“Water,” I said, understanding in the moment I spoke it the element in all its forms—from the lake fed by the river to the high springs that flow from the abyss of the Mount. I felt the pull of it as though it had a gravity all its own—as though it could sweep me out to the cold depths of the lake and lull me by the tides of the moon.

From the river I could see the high walls of our cradle: the great southern Mount rising to heaven, and to the north, the foothills that became the long spine of a range that arched toward the great lake to the west.

I knew even then that this was a place set apart from the unseen lands to the north, the alluvial plain to the south, the great waters to the east and far to the west.

It was set apart solely because we dwelt in it.

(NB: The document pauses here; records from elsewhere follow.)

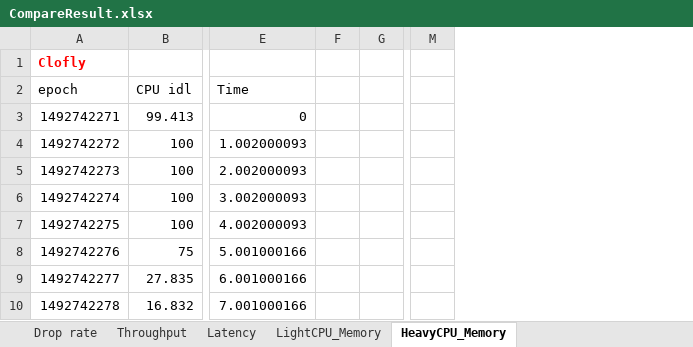
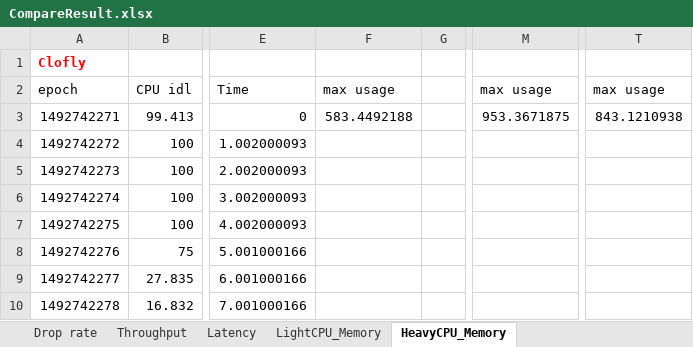
Before and after one commit to heronyang/serverless-evaluation, an Excel workbook: Summary/CompareResult.xlsx, sheet HeavyCPU_Memory, drawn as a sheet; only a part is shown, gaps mark what is left out; values as stored, in another font and other column widths than the file's, no borders; charts and pictures not drawn; removed rows and columns are numbered as before the commit, all else as after; the diff names each change by its address in the sheet, - before the commit and + after, or states it on an @@ line.

Commit message:
add CPU memory table

```diff
--- a/Summary/CompareResult.xlsx (sheet HeavyCPU_Memory)
+++ b/Summary/CompareResult.xlsx (sheet HeavyCPU_Memory)
-column F, empty
+column F, rows 2-3: max usage | 583.4492188
-column M, empty
+column M, rows 2-3: max usage | 953.3671875
+column T, rows 2-3: max usage | 843.1210938
```
Also changed, not shown: sheet LightCPU_Memory, charts or pictures.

But we were not alone. I could see them, after a time, even as we left the river and lay upon its banks. I saw them in sidelong glances when I looked at something else: a sunspot caught in the eye, a ripple in the air, a shock of light where there should be only shadow. And so I knew there were other beings, too.

The adam, who studied me, said nothing. We did not know their names.

The first voice I heard urging me to wake had not been the man’s. Now I felt the presence of it near me, closer than the air, than even the adam’s arms around me.

I returned the man’s strange amazement, taken by his smooth, dark skin, the narrowness of his hips, his strange sex. He was warmer than I, as though he had absorbed the heat of the sun, and I laid my cheek against his flat breasts and listened to the changeling beat of his heart. My limbs, so fresh to me, grew heavy. As languor overtook me, I retreated from the sight of my lovely, alien world.

Perhaps in closing my eyes, I would return to the place I had been before.

For the first time since waking, I hoped not.

I slept to the familiar thrum of his heart as insects made sounds like sleepy twitches through the waning day.

When I woke, his cheek was resting against the top of my head. Emotion streamed from his heart, though his lips were silent.


I am the treasure mined from the rock, the gem prized from the mount.

He stirred only when I did and released me with great reluctance. By then the sun had moved along the length of our valley. My stomach murmured.

He led me to the orchard and fed me the firm flesh of plums, biting carefully around the pits and feeding the pieces to me until juice ran down our chins and bees came to sample it. He kissed my fingers and hands and laid his cheek against my palms.

That evening we lay in a bower of hyssop and rushes—a bower, I realized, that he must have made it on a day before this one.

A day before I existed.

We observed together the changing sky as it cooled gold and russet and purple, finally anointing the clay earth red.

Taken from me. Flesh of my flesh. At last. I heard the timbre of his voice in my head in my last waking moment. Marvel and wonder were upon his lips as he kissed my closing eyes.

I knew then he would do anything for me.

That night I dreamed of blackness. Black, greater than the depths of the river or the great abyss beneath the lake.

From within that nothingness there came a voice that was not a voice, that was neither sound nor word but volition and command and genesis. And from the voice, a word that was no word but the language of power and genesis and fruition.

There! A mote spark—a light first so small as the tip of a pine needle. It exploded past the periphery of my dreaming vision, obliterating the dark. The heavens were vast in an instant, stretching without cease to the edges of eternity.

I careened past new bodies that tugged me in every direction; even the tiniest particles possessed their own gravity. From each of them came the same concert, that symphony of energy and light.

I came to stand upon the earth. It was a great welter of water, the surface of it ablaze with the refracted light of heavens upon heavens. It shook my every fiber, like a string that is plucked and allowed to resonate forever.

I was galvanized, made anew, thrumming that inaugural sound: the yawning of eternity.

Amidst it all came the unmistakable command: